Modification records:
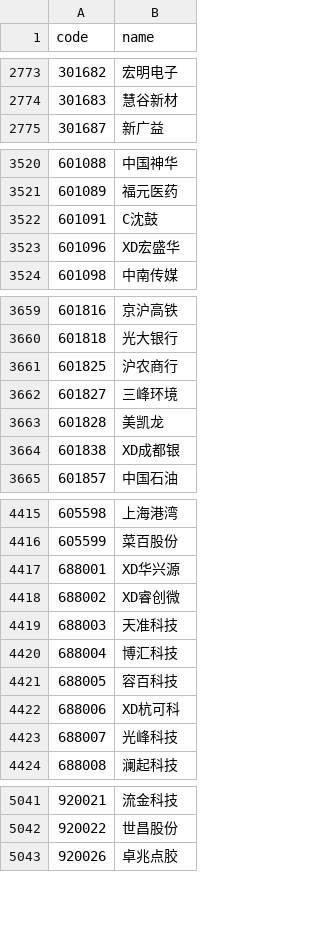
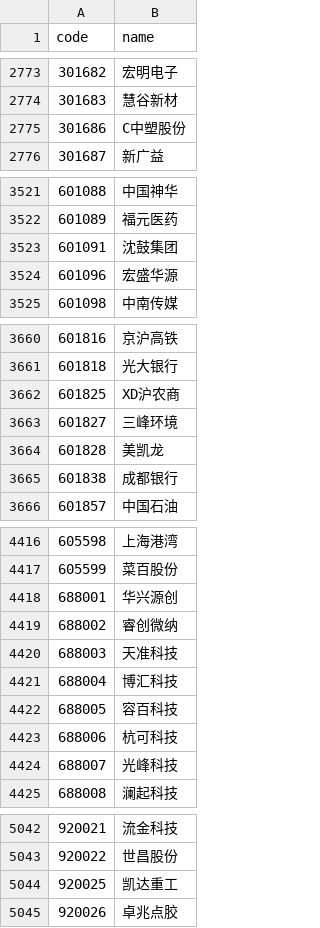
Before and after one commit to haiNono/market-dashboard, a CSV file: data/universe.csv, drawn as a sheet; only a part is shown, gaps mark what is left out; the diff covers the shown part only.

```diff
--- a/data/universe.csv
+++ b/data/universe.csv
@@ -2774,2 +2774,3 @@
 301683,慧谷新材
+301686,C中塑股份
 301687,新广益
@@ -3521,4 +3522,4 @@
 601089,福元医药
-601091,C沈鼓
-601096,XD宏盛华
+601091,沈鼓集团
+601096,宏盛华源
 601098,中南传媒
@@ -3660,6 +3661,6 @@
 601818,光大银行
-601825,沪农商行
+601825,XD沪农商
 601827,三峰环境
 601828,美凯龙
-601838,XD成都银
+601838,成都银行
 601857,中国石油
@@ -4416,4 +4417,4 @@
 605599,菜百股份
-688001,XD华兴源
-688002,XD睿创微
+688001,华兴源创
+688002,睿创微纳
 688003,天准科技
@@ -4421,3 +4422,3 @@
 688005,容百科技
-688006,XD杭可科
+688006,杭可科技
 688007,光峰科技
@@ -5042,2 +5043,3 @@
 920022,世昌股份
+920025,凯达重工
 920026,卓兆点胶
```
Also changed, not shown: 2 added rows and 41 edited cells elsewhere in this file, data/option_pcr.csv, data/sector_云服务器.csv, 12 other files.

Exercise aim
Each entry, word for word, belongs in your answer; each picture does not.

Result for this task
Before and after one commit to haiNono/market-dashboard, a CSV file: data/universe.csv, drawn as a sheet; only a part is shown, gaps mark what is left out; the diff covers the shown part only.

```diff
--- a/data/universe.csv
+++ b/data/universe.csv
@@ -2774,2 +2774,3 @@
 301683,慧谷新材
+301686,C中塑股份
 301687,新广益
@@ -3521,4 +3522,4 @@
 601089,福元医药
-601091,C沈鼓
-601096,XD宏盛华
+601091,沈鼓集团
+601096,宏盛华源
 601098,中南传媒
@@ -3660,6 +3661,6 @@
 601818,光大银行
-601825,沪农商行
+601825,XD沪农商
 601827,三峰环境
 601828,美凯龙
-601838,XD成都银
+601838,成都银行
 601857,中国石油
@@ -4416,4 +4417,4 @@
 605599,菜百股份
-688001,XD华兴源
-688002,XD睿创微
+688001,华兴源创
+688002,睿创微纳
 688003,天准科技
@@ -4421,3 +4422,3 @@
 688005,容百科技
-688006,XD杭可科
+688006,杭可科技
 688007,光峰科技
@@ -5042,2 +5043,3 @@
 920022,世昌股份
+920025,凯达重工
 920026,卓兆点胶
```
Also changed, not shown: 2 added rows and 41 edited cells elsewhere in this file, data/option_pcr.csv, data/sector_云服务器.csv, 12 other files.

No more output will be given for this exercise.